This means that 23andMe is the first direct-to-consumer genetics test allowed to provide some information about your genetic risk for cancer, specifically around three mutations to the BRCA1 and BRCA2, reports Business Insider

To do the test, it will only set you back $199 for both the ancestry and health components. 

“Worrying about the many current 23andMe customers who have one of or more of these variants has caused me sleepless nights,” said 23andMe CEO Anne Wojcicki. 

However, genetic counselors who help people navigate tests like this, have concerns about the newly-approved test – mainly around how users will interpret the results. 

Kathy Hibbs, chief legal and regulatory officer at 23andMe, said that the three mutations tested for are among the most well-defined when it comes to the BRCA1 and BRCA2 genes.
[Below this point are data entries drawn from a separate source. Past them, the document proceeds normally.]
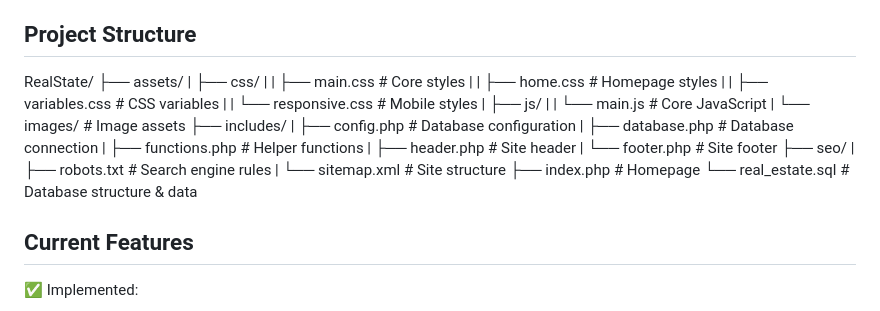
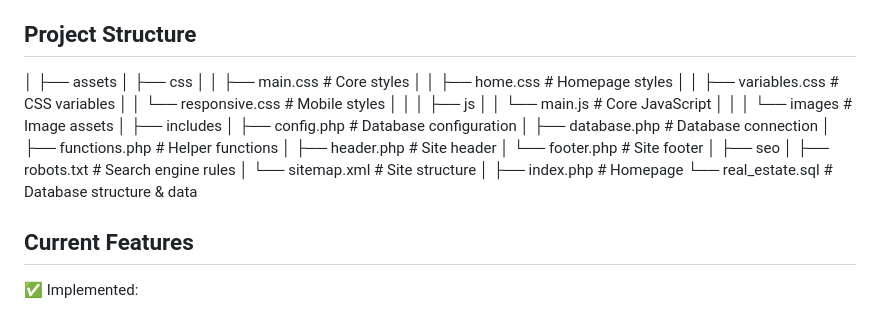
Before and after one commit to ayazdani/RealState, a Markdown page: README.md, the part around the change. Rendered like a GitHub page.

```diff
--- a/README.md
+++ b/README.md
@@ -7,27 +7,32 @@ This project is part of a larger real estate listing service, with the current i
 
 ## Project Structure
 
-RealState/
-├── assets/
-|   ├── css/
-|   |   ├── main.css          # Core styles
-|   |   ├── home.css          # Homepage styles
-|   |   ├── variables.css     # CSS variables
-|   |   └── responsive.css    # Mobile styles
-|   ├── js/
-|   |   └── main.js          # Core JavaScript
-|   └── images/              # Image assets
-├── includes/
-|   ├── config.php          # Database configuration
-|   ├── database.php        # Database connection
-|   ├── functions.php       # Helper functions
-|   ├── header.php          # Site header
-|   └── footer.php          # Site footer
-├── seo/
-|   ├── robots.txt          # Search engine rules
-|   └── sitemap.xml         # Site structure
-├── index.php              # Homepage
-└── real_estate.sql        # Database structure & data
+│
+├── assets
+│   ├── css
+│   │   ├── main.css         # Core styles
+│   │   ├── home.css         # Homepage styles
+│   │   ├── variables.css    # CSS variables
+│   │   └── responsive.css   # Mobile styles
+│   │
+│   ├── js
+│   │   └── main.js         # Core JavaScript
+│   │
+│   └── images              # Image assets
+│
+├── includes
+│   ├── config.php          # Database configuration
+│   ├── database.php        # Database connection
+│   ├── functions.php       # Helper functions
+│   ├── header.php          # Site header
+│   └── footer.php          # Site footer
+│
+├── seo
+│   ├── robots.txt          # Search engine rules
+│   └── sitemap.xml         # Site structure
+│
+├── index.php               # Homepage
+└── real_estate.sql         # Database structure & data
 
 ## Current Features
 ✅ Implemented:
```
Therefore, if someone has a family history of breast cancer, they might want to make a more comprehensive, test that looks for more mutations in the BRCA1/2 genes. 

“The point of our product is to give individuals a broad screen,” she added. Then, if a deeper screen is needed, the user can choose whether to get their doctor involved.